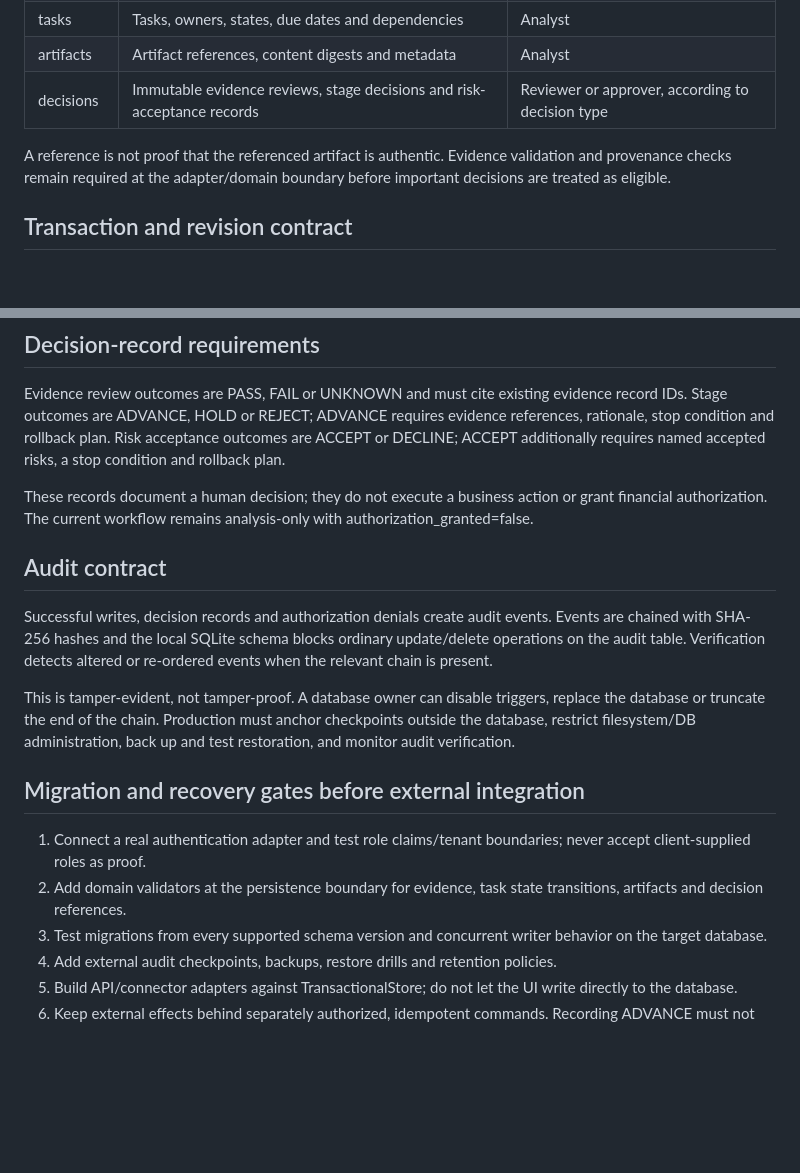
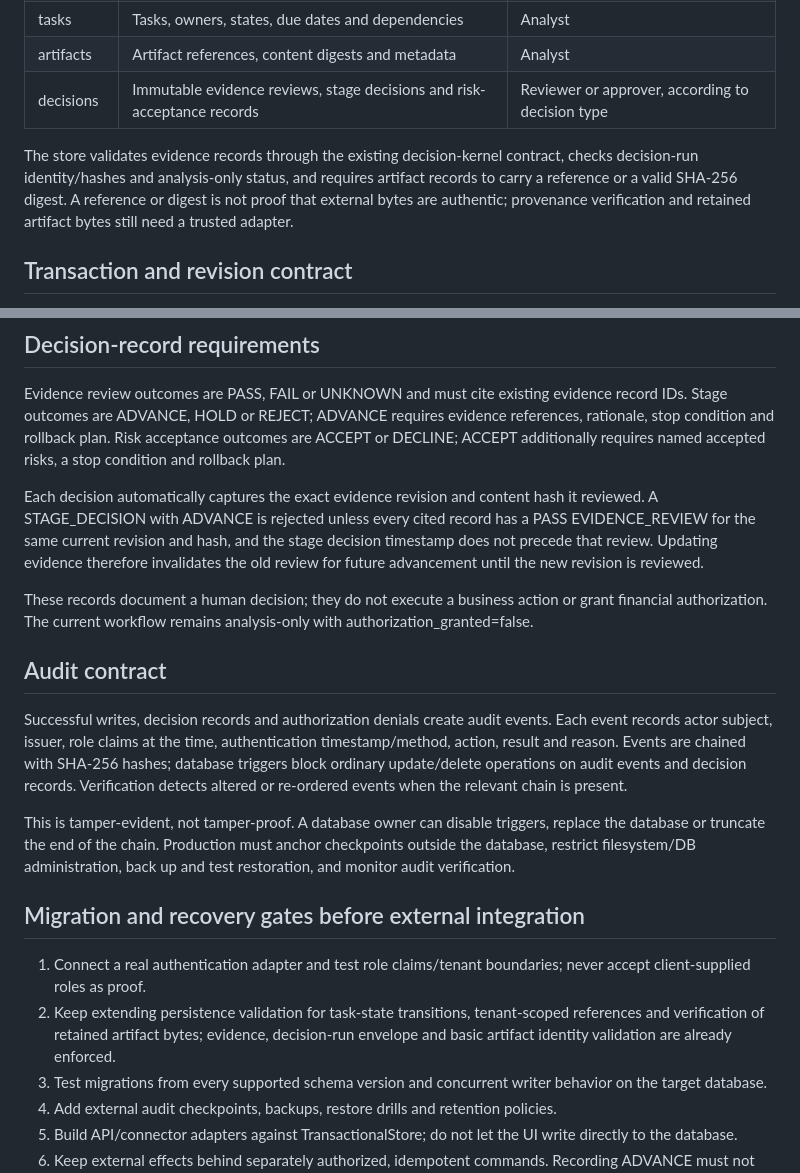
Before and after one commit to Loofy147/Medad, a Markdown page: docs/STORE_CONTRACT.md, 2 parts joined by grey strips. Rendered like a GitHub page; blank space fills up the shorter version.

Commit message:
docs: specify evidence revision binding and audited actor context

```diff
--- a/docs/STORE_CONTRACT.md
+++ b/docs/STORE_CONTRACT.md
@@ -16,7 +16,7 @@ The engine/store.py module defines TransactionalStore and implements it as SQLit
 | artifacts | Artifact references, content digests and metadata | Analyst |
 | decisions | Immutable evidence reviews, stage decisions and risk-acceptance records | Reviewer or approver, according to decision type |
 
-A reference is not proof that the referenced artifact is authentic. Evidence validation and provenance checks remain required at the adapter/domain boundary before important decisions are treated as eligible.
+The store validates evidence records through the existing decision-kernel contract, checks decision-run identity/hashes and analysis-only status, and requires artifact records to carry a reference or a valid SHA-256 digest. A reference or digest is not proof that external bytes are authentic; provenance verification and retained artifact bytes still need a trusted adapter.
 
 ## Transaction and revision contract
 
@@ -42,18 +42,20 @@ Roles are reader, analyst, reviewer, approver, auditor and admin. The policy def
 
 Evidence review outcomes are PASS, FAIL or UNKNOWN and must cite existing evidence record IDs. Stage outcomes are ADVANCE, HOLD or REJECT; ADVANCE requires evidence references, rationale, stop condition and rollback plan. Risk acceptance outcomes are ACCEPT or DECLINE; ACCEPT additionally requires named accepted risks, a stop condition and rollback plan.
 
+Each decision automatically captures the exact evidence revision and content hash it reviewed. A STAGE_DECISION with ADVANCE is rejected unless every cited record has a PASS EVIDENCE_REVIEW for the same current revision and hash, and the stage decision timestamp does not precede that review. Updating evidence therefore invalidates the old review for future advancement until the new revision is reviewed.
+
 These records document a human decision; they do not execute a business action or grant financial authorization. The current workflow remains analysis-only with authorization_granted=false.
 
 ## Audit contract
 
-Successful writes, decision records and authorization denials create audit events. Events are chained with SHA-256 hashes and the local SQLite schema blocks ordinary update/delete operations on the audit table. Verification detects altered or re-ordered events when the relevant chain is present.
+Successful writes, decision records and authorization denials create audit events. Each event records actor subject, issuer, role claims at the time, authentication timestamp/method, action, result and reason. Events are chained with SHA-256 hashes; database triggers block ordinary update/delete operations on audit events and decision records. Verification detects altered or re-ordered events when the relevant chain is present.
 
 This is tamper-evident, not tamper-proof. A database owner can disable triggers, replace the database or truncate the end of the chain. Production must anchor checkpoints outside the database, restrict filesystem/DB administration, back up and test restoration, and monitor audit verification.
 
 ## Migration and recovery gates before external integration
 
 1. Connect a real authentication adapter and test role claims/tenant boundaries; never accept client-supplied roles as proof.
-2. Add domain validators at the persistence boundary for evidence, task state transitions, artifacts and decision references.
+2. Keep extending persistence validation for task-state transitions, tenant-scoped references and verification of retained artifact bytes; evidence, decision-run envelope and basic artifact identity validation are already enforced.
 3. Test migrations from every supported schema version and concurrent writer behavior on the target database.
 4. Add external audit checkpoints, backups, restore drills and retention policies.
 5. Build API/connector adapters against TransactionalStore; do not let the UI write directly to the database.
```
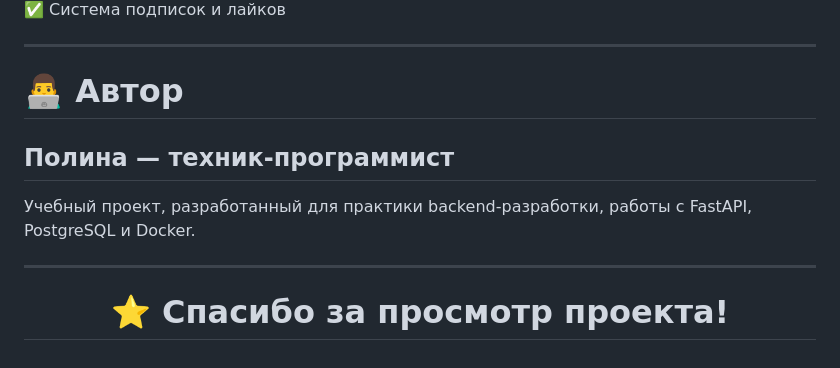
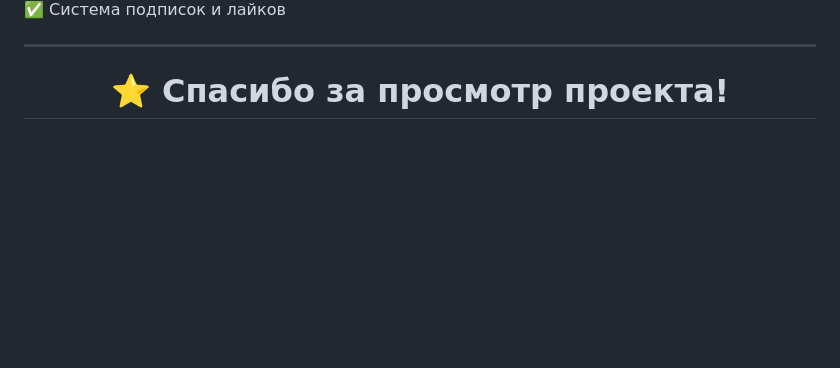
Before and after one commit to Pollmoriy/microblog_sevice, a Markdown page: README.md, the part around the change. GitHub-like rendering; blank space fills up the shorter version.

Commit message:
Remove author information from README
Removed author section from README.

```diff
--- a/README.md
+++ b/README.md
@@ -418,14 +418,6 @@ tests/test_users.py ... [100%]
 
 ---
 
-# 👨‍💻 Автор
-
-## Полина — техник-программист
-
-Учебный проект, разработанный для практики backend-разработки, работы с FastAPI, PostgreSQL и Docker.
-
----
-
 <div align="center">
 
 # ⭐ Спасибо за просмотр проекта!
```
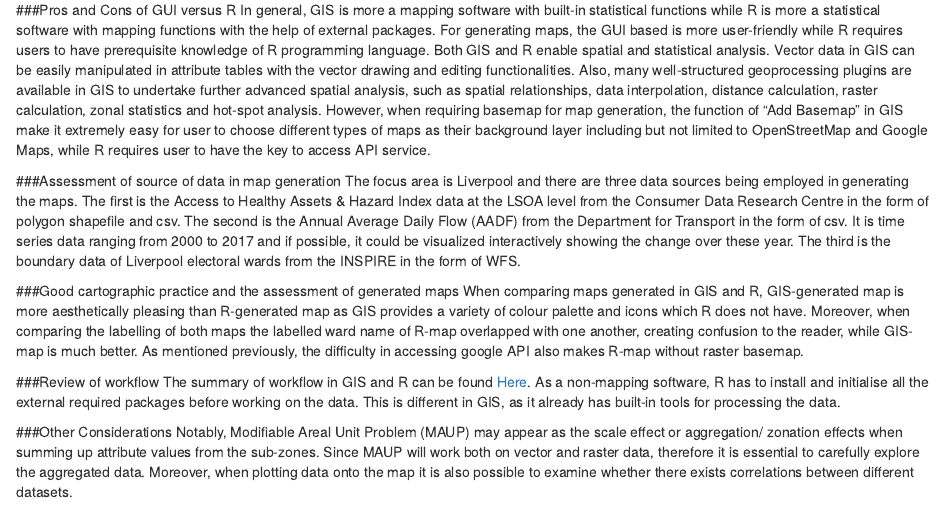
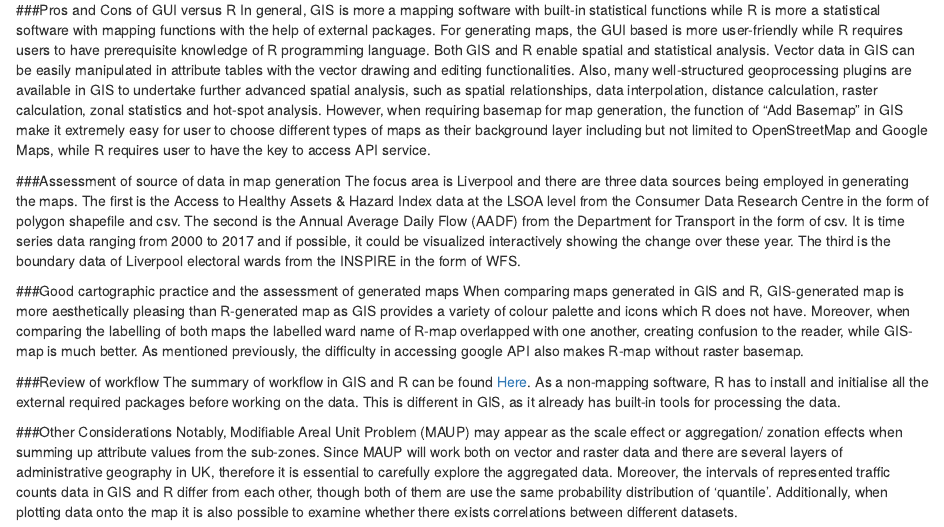
Before and after one commit to wongcyu/TEST, an R Markdown document (AssessmentPart1.Rmd): the page in a window 1100 px wide, from 3230 px down. Rendered offline with R 4.5, knitr and Pandoc, with nearby package versions; some code elsewhere in the file could not run offline.

Commit message:
Commit from RStudio

```diff
--- a/AssessmentPart1.Rmd
+++ b/AssessmentPart1.Rmd
@@ -117,4 +117,4 @@ When comparing maps generated in GIS and R, GIS-generated map is more aesthetica
 The summary of workflow in GIS and R can be found [Here](Summary of workflow.jpg). As a non-mapping software, R has to install and initialise all the external required packages before working on the data. This is different in GIS, as it already has built-in tools for processing the data.
 
 ###Other Considerations
-Notably, Modifiable Areal Unit Problem (MAUP) may appear as the scale effect or aggregation/ zonation effects when summing up attribute values from the sub-zones. Since MAUP will work both on vector and raster data, therefore it is essential to carefully explore the aggregated data. Moreover, when plotting data onto the map it is also possible to examine whether there exists correlations between different datasets.
+Notably, Modifiable Areal Unit Problem (MAUP) may appear as the scale effect or aggregation/ zonation effects when summing up attribute values from the sub-zones. Since MAUP will work both on vector and raster data and there are several layers of administrative geography in UK, therefore it is essential to carefully explore the aggregated data. Moreover, the intervals of represented traffic counts data in GIS and R differ from each other, though both of them are use the same probability distribution of ‘quantile’. Additionally, when plotting data onto the map it is also possible to examine whether there exists correlations between different datasets.
```
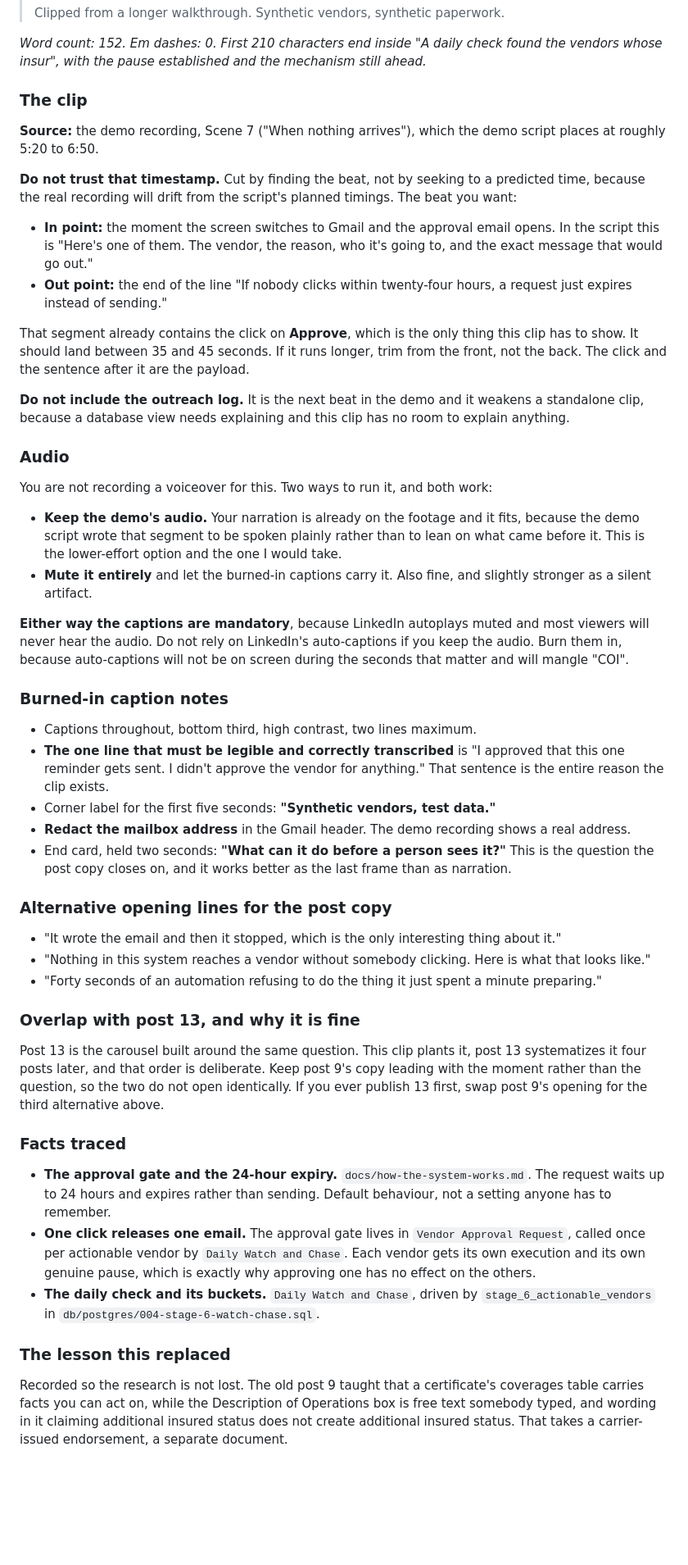
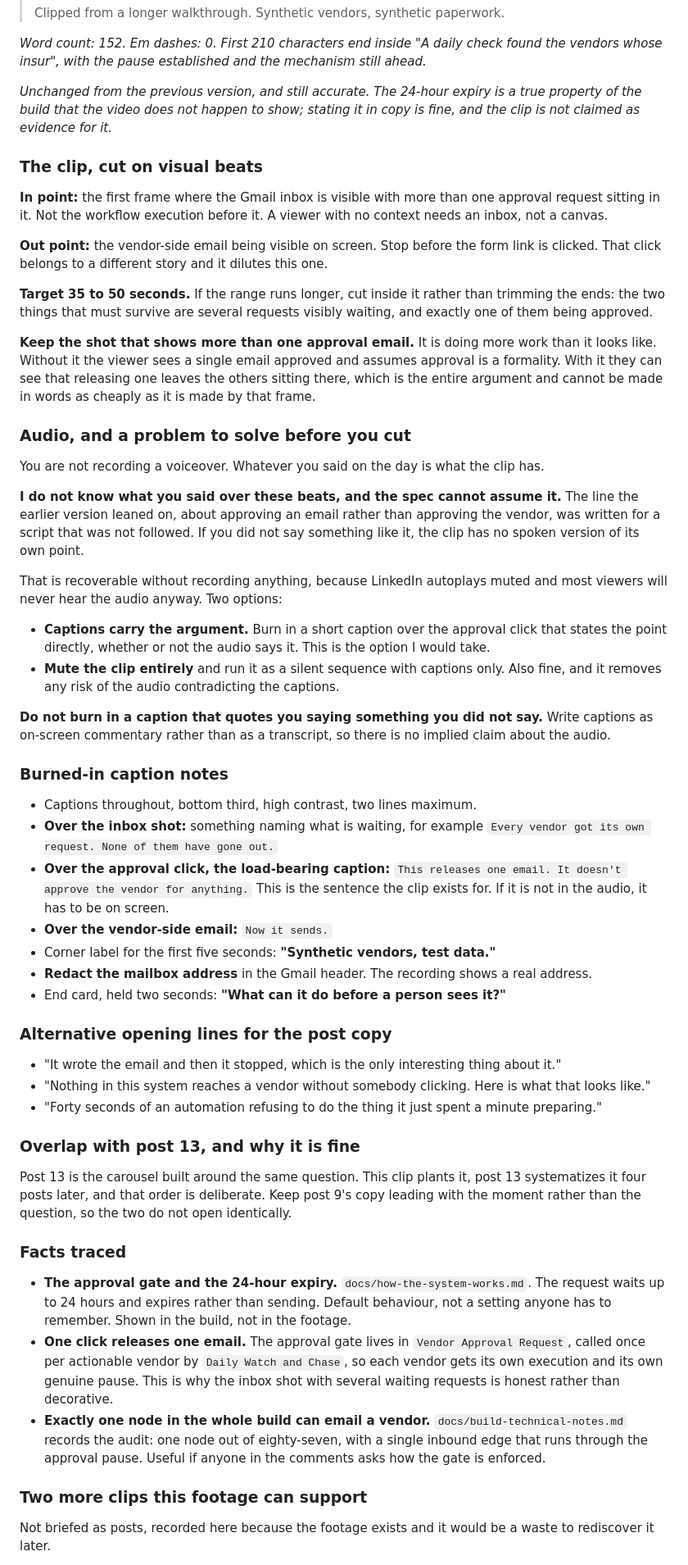
Before and after one commit to SambhavJain26/document-ocr-compliance-pipeline, a Markdown page: docs/linkedin-post-scripts.md, the part around one of its changes. Shown at 82% size. Drawn GitHub-style; blank space fills up the shorter version.

Commit message:
updated the linkeidn posts based on the actual deme video recording

```diff
--- a/docs/linkedin-post-scripts.md
+++ b/docs/linkedin-post-scripts.md
@@ -811,35 +829,40 @@ The certificate-boxes lesson is not lost, only unplaced. It is genuinely valuabl
 
 *Word count: 152. Em dashes: 0. First 210 characters end inside "A daily check found the vendors whose insur", with the pause established and the mechanism still ahead.*
 
-### The clip
+*Unchanged from the previous version, and still accurate. The 24-hour expiry is a true property of the build that the video does not happen to show; stating it in copy is fine, and the clip is not claimed as evidence for it.*
 
-**Source:** the demo recording, Scene 7 ("When nothing arrives"), which the demo script places at roughly 5:20 to 6:50.
+### The clip, cut on visual beats
 
-**Do not trust that timestamp.** Cut by finding the beat, not by seeking to a predicted time, because the real recording will drift from the script's planned timings. The beat you want:
+**In point:** the first frame where the Gmail inbox is visible with more than one approval request sitting in it. Not the workflow execution before it. A viewer with no context needs an inbox, not a canvas.
 
-- **In point:** the moment the screen switches to Gmail and the approval email opens. In the script this is "Here's one of them. The vendor, the reason, who it's going to, and the exact message that would go out."
-- **Out point:** the end of the line "If nobody clicks within twenty-four hours, a request just expires instead of sending."
+**Out point:** the vendor-side email being visible on screen. Stop before the form link is clicked. That click belongs to a different story and it dilutes this one.
 
-That segment already contains the click on **Approve**, which is the only thing this clip has to show. It should land between 35 and 45 seconds. If it runs longer, trim from the front, not the back. The click and the sentence after it are the payload.
+**Target 35 to 50 seconds.** If the range runs longer, cut inside it rather than trimming the ends: the two things that must survive are several requests visibly waiting, and exactly one of them being approved.
 
-**Do not include the outreach log.** It is the next beat in the demo and it weakens a standalone clip, because a database view needs explaining and this clip has no room to explain anything.
+**Keep the shot that shows more than one approval email.** It is doing more work than it looks like. Without it the viewer sees a single email approved and assumes approval is a formality. With it they can see that releasing one leaves the others sitting there, which is the entire argument and cannot be made in words as cheaply as it is made by that frame.
 
-### Audio
+### Audio, and a problem to solve before you cut
 
-You are not recording a voiceover for this. Two ways to run it, and both work:
+You are not recording a voiceover. Whatever you said on the day is what the clip has.
 
-- **Keep the demo's audio.** Your narration is already on the footage and it fits, because the demo script wrote that segment to be spoken plainly rather than to lean on what came before it. This is the lower-effort option and the one I would take.
-- **Mute it entirely** and let the burned-in captions carry it. Also fine, and slightly stronger as a silent artifact.
+**I do not know what you said over these beats, and the spec cannot assume it.** The line the earlier version leaned on, about approving an email rather than approving the vendor, was written for a script that was not followed. If you did not say something like it, the clip has no spoken version of its own point.
 
-**Either way the captions are mandatory**, because LinkedIn autoplays muted and most viewers will never hear the audio. Do not rely on LinkedIn's auto-captions if you keep the audio. Burn them in, because auto-captions will not be on screen during the seconds that matter and will mangle "COI".
+That is recoverable without recording anything, because LinkedIn autoplays muted and most viewers will never hear the audio anyway. Two options:
+
+- **Captions carry the argument.** Burn in a short caption over the approval click that states the point directly, whether or not the audio says it. This is the option I would take.
+- **Mute the clip entirely** and run it as a silent sequence with captions only. Also fine, and it removes any risk of the audio contradicting the captions.
+
+**Do not burn in a caption that quotes you saying something you did not say.** Write captions as on-screen commentary rather than as a transcript, so there is no implied claim about the audio.
 
 ### Burned-in caption notes
 
 - Captions throughout, bottom third, high contrast, two lines maximum.
-- **The one line that must be legible and correctly transcribed** is "I approved that this one reminder gets sent. I didn't approve the vendor for anything." That sentence is the entire reason the clip exists.
+- **Over the inbox shot:** something naming what is waiting, for example `Every vendor got its own request. None of them have gone out.`
+- **Over the approval click, the load-bearing caption:** `This releases one email. It doesn't approve the vendor for anything.` This is the sentence the clip exists for. If it is not in the audio, it has to be on screen.
+- **Over the vendor-side email:** `Now it sends.`
 - Corner label for the first five seconds: **"Synthetic vendors, test data."**
-- **Redact the mailbox address** in the Gmail header. The demo recording shows a real address.
-- End card, held two seconds: **"What can it do before a person sees it?"** This is the question the post copy closes on, and it works better as the last frame than as narration.
+- **Redact the mailbox address** in the Gmail header. The recording shows a real address.
+- End card, held two seconds: **"What can it do before a person sees it?"**
 
 ### Alternative opening lines for the post copy
 
@@ -849,15 +872,15 @@ You are not recording a voiceover for this. Two ways to run it, and both work:
 
 ### Overlap with post 13, and why it is fine
 
-Post 13 is the carousel built around the same question. This clip plants it, post 13 systematizes it four posts later, and that order is deliberate. Keep post 9's copy leading with the moment rather than the question, so the two do not open identically. If you ever publish 13 first, swap post 9's opening for the third alternative above.
+Post 13 is the carousel built around the same question. This clip plants it, post 13 systematizes it four posts later, and that order is deliberate. Keep post 9's copy leading with the moment rather than the question, so the two do not open identically.
 
 ### Facts traced
 
-- **The approval gate and the 24-hour expiry.** `docs/how-the-system-works.md`. The request waits up to 24 hours and expires rather than sending. Default behaviour, not a setting anyone has to remember.
-- **One click releases one email.** The approval gate lives in `Vendor Approval Request`, called once per actionable vendor by `Daily Watch and Chase`. Each vendor gets its own execution and its own genuine pause, which is exactly why approving one has no effect on the others.
-- **The daily check and its buckets.** `Daily Watch and Chase`, driven by `stage_6_actionable_vendors` in `db/postgres/004-stage-6-watch-chase.sql`.
+- **The approval gate and the 24-hour expiry.** `docs/how-the-system-works.md`. The request waits up to 24 hours and expires rather than sending. Default behaviour, not a setting anyone has to remember. Shown in the build, not in the footage.
+- **One click releases one email.** The approval gate lives in `Vendor Approval Request`, called once per actionable vendor by `Daily Watch and Chase`, so each vendor gets its own execution and its own genuine pause. This is why the inbox shot with several waiting requests is honest rather than decorative.
+- **Exactly one node in the whole build can email a vendor.** `docs/build-technical-notes.md` records the audit: one node out of eighty-seven, with a single inbound edge that runs through the approval pause. Useful if anyone in the comments asks how the gate is enforced.
 
-### The lesson this replaced
+### Two more clips this footage can support
 
-Recorded so the research is not lost. The old post 9 taught that a certificate's coverages table carries facts you can act on, while the Description of Operations box is free text somebody typed, and wording in it claiming additional insured status does not create additional insured status. That takes a carrier-issued endorsement, a separate document.
+Not briefed as posts, recorded here because the footage exists and it would be a waste to rediscover it later.
 
```
Also changed, not shown: other parts of docs/linkedin-post-scripts.md (+23 -6 lines), docs/linkedin-content-plan.md (+10 -6 lines).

What the task requires: Pull out each line of the records holding the string "voiceover".

Task response:
-You are not recording a voiceover for this. Two ways to run it, and both work:
+You are not recording a voiceover. Whatever you said on the day is what the clip has.
@@ -849,15 +872,15 @@ You are not recording a voiceover for this. Two ways to run it, and both work:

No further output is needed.